By Angela Gallagher
THE wind was sharp and furious as she climbed to the top of the hill and snowflakes were starting to sting the air. The sky was dark and heavy with it. The skin on her face felt raw, as if stripped. What trees there were up here all leaned, permanently bent, in the direction of the prevailing wind. In the distance the blades of a wind farm turned elegantly, untroubled.
She stopped and looked around, unsure of her direction: with weather like this she couldn’t afford a wrong turn and the shortness of the winter day meant she had limited daylight. She scanned the distance until off to the left she spotted the top of a chimney. That must be it: her refuge. Altering her direction she took off with renewed energy, her desperation driving her on. The ground here was wet, slightly boggy, so that she could hear her steps on the grass – slap, slap, slap.
It was years since she had been here – not since she was a child – so she hadn’t really trusted herself to find it again, but this was where her mind had turned when she’d had to make a plan quickly. It was the only place she could think of that was remote enough to give her a place to hide and space to think. In years past it had been a den, a theatre, a romantic hideaway, a castle; anything her wild and restless mind could make of it. As she approached the building now she could see it was nothing more than a husk. But it was sheltered – in a slight dip and encircled by trees and bushes, as she stepped inside their protective ring the wind dropped perceptibly. The building still had windows, it still had a door.
Pushing against the latter it refused to give and at first she was afraid it might be locked, but leaning her shoulder hard into it was able to eventually heave it open so that she almost toppled into the single room inside. It was dark and musty but the roof was mostly intact with at least one corner where she could huddle without being snowed on. There was a small fireplace, but she didn’t know whether she dared light a fire for fear of alerting someone passing to her presence. But who would pass now, this late and this far away from anywhere? She decided she would go out and collect some firewood but wait until it was completely dark before lighting it. She blessed her filthy smoking habit – ironically Daniel had hated it, so she’d had to do it in secret – for meaning she had a lighter in her pocket.
She went outside again and in the eerie quietness of the sheltering trees she could hear her own footsteps on the twigs: snap, snap, snap. The gloom was leaning in now; it felt almost suffocating. She collected twigs and bits of branches that were lying close under the base of the trees in the hope these would be dryer, but nevertheless she wasn’t completely confident she would be able to light them.

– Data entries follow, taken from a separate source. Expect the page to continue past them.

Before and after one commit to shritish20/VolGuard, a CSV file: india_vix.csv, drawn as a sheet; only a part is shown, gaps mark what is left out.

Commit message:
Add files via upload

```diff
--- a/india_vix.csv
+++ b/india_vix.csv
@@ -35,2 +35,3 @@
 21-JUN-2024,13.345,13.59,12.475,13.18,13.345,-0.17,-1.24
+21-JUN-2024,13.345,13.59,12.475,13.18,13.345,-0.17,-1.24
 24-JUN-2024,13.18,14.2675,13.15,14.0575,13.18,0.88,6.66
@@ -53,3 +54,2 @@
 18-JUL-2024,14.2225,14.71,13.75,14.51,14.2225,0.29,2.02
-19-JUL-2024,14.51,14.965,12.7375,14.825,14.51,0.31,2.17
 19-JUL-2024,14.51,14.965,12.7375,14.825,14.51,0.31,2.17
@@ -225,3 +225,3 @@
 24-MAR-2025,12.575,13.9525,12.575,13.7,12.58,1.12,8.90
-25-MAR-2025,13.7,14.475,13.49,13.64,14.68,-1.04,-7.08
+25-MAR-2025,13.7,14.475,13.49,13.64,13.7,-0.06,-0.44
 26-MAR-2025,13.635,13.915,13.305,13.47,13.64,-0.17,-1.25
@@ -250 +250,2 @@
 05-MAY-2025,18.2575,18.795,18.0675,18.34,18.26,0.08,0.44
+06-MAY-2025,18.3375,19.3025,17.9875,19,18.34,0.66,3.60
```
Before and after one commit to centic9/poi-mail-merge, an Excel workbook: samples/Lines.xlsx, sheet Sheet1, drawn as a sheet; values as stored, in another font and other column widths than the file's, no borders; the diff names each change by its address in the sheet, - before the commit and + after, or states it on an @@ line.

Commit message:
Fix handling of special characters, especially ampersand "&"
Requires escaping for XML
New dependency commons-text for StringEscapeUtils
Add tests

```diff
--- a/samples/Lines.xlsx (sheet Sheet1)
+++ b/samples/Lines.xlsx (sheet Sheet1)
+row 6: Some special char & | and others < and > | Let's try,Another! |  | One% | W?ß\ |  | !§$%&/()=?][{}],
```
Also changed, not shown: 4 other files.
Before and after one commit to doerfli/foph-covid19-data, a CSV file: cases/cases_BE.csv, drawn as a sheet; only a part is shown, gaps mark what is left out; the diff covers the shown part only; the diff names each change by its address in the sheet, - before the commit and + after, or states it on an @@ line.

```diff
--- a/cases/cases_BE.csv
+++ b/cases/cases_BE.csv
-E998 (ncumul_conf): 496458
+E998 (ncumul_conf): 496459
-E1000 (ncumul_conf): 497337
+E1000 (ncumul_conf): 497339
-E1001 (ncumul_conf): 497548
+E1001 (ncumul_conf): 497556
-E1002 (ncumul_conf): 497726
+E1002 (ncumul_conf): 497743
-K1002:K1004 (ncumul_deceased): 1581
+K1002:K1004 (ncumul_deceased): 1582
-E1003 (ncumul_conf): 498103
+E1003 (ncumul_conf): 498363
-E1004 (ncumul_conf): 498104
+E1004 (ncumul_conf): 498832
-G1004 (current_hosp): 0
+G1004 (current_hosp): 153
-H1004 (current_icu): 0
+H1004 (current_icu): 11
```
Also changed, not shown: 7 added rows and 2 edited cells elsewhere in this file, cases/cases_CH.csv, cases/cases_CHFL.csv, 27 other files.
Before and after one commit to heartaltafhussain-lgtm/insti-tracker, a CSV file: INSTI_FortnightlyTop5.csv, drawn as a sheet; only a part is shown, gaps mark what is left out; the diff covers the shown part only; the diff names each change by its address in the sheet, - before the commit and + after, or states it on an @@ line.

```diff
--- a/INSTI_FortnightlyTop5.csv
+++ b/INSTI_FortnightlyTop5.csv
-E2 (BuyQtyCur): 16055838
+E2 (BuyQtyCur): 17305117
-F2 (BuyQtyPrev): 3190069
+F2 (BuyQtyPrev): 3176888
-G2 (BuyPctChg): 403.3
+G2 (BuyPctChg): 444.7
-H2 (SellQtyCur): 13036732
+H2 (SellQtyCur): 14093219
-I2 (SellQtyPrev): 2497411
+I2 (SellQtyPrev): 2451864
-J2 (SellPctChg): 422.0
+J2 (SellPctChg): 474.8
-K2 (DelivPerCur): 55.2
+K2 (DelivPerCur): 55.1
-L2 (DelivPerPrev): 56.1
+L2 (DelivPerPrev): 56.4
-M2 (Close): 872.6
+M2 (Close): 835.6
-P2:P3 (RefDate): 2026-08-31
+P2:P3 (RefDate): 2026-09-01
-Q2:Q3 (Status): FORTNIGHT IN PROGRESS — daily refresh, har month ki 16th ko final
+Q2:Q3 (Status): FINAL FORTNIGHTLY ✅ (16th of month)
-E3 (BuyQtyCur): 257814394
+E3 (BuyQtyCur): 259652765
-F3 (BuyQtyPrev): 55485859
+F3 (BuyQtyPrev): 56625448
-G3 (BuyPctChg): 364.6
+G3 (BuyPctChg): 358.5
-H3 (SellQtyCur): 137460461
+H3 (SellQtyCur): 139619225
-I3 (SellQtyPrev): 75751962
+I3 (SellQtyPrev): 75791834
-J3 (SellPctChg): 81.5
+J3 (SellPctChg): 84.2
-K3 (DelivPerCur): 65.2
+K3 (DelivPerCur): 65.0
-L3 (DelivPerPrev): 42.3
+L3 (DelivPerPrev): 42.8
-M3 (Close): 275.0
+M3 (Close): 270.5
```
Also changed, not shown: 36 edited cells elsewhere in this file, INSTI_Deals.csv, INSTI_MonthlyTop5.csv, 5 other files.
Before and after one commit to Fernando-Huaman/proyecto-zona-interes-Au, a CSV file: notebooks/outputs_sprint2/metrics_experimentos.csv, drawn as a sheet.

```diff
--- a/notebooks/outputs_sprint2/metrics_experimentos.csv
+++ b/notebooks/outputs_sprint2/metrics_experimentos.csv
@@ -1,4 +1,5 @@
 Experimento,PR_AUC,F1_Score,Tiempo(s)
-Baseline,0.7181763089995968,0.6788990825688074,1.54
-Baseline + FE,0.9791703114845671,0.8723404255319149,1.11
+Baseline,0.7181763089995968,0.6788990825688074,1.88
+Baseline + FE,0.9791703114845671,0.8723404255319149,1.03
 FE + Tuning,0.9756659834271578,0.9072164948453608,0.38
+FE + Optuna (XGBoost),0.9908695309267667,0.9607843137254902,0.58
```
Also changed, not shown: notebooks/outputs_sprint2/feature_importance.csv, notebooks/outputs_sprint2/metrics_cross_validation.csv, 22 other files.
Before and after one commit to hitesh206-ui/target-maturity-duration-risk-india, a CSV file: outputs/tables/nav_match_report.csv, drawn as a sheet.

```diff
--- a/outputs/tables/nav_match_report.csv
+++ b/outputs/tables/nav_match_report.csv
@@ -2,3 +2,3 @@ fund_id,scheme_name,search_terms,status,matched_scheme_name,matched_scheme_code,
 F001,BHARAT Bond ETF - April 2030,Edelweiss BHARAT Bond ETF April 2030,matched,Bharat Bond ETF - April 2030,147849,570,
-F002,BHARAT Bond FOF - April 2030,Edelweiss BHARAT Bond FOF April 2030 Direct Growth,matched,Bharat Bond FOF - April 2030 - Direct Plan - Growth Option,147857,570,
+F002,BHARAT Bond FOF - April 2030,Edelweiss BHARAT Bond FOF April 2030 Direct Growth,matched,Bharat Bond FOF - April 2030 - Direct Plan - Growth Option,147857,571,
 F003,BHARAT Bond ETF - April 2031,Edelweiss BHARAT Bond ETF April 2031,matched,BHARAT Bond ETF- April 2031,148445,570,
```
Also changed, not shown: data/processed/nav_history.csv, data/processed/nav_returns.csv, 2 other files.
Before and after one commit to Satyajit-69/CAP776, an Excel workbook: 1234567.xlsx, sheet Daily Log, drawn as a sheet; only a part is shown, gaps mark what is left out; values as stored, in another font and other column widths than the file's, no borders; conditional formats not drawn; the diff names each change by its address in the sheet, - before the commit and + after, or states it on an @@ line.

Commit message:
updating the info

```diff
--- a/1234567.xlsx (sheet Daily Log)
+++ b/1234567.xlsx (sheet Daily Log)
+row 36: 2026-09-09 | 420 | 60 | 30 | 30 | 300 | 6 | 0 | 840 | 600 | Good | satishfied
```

Back in the hovel she piled her stash into the fireplace and added in some long-dried and brittle leaves that had probably blown in during the autumn, pushing them in between the twigs as her father used to do with bits of screwed up newspaper. Then she waited for darkness.
Now that she had stopped she suddenly felt overwhelmed with exhaustion but her mind wouldn’t let herself fall into a deep sleep. As she hovered in that deep syrupy state between waking and slumber her thoughts worked desperately, like a hamster on a wheel, spiralling backwards and forwards between now and ‘then’: the ‘then’ when everything changed.
Her life had been normal up till then. Normal. Had she really considered that the way Daniel had manipulated her life since they married was normal? She knew it looked normal to everyone outside their home life – so much so that she had started to believe it herself. No, ‘normal’ had actually stopped on their wedding day.
She’d made excuses and endured for years but there had come a point where her inner self had screamed. When her subconscious with its knowledge of the truth she had tried to suppress for so long, had finally said ‘enough’.
Bang! Bang! Bang!
She woke in panic to the sound of an old window shutter being hurled back and forth against the wall by the wind.
Breathing hard in the darkness, she sat for several minutes; time she spent readjusting to where she was and why she was there. At last she crawled over to the fireplace and put her lighter to the leaves. The fire she created was mostly smoke: the wood, despite her efforts, too damp to produce much in the way of flames. She heaped on more leaves but there was to be no friendly crackling hearth here.
She felt weary and defeated. Looking back she was surprised how calm and organised she had been in the immediate aftermath, as if another her had taken over, told her what to do and where to go, but now she felt lost. This place wasn’t the play castle of her childhood imagination anymore. It wouldn’t protect her, it wouldn’t sustain her. She knew what she would have to go through if she went back and didn’t have the energy to face it.
She sat for maybe another half an hour and then she got to her feet. Slowly, she took off her coat, dropped it onto the floor in the corner and went to the door. Then she walked out into the frightful arms of that wild night.
© Angela Gallagher 2016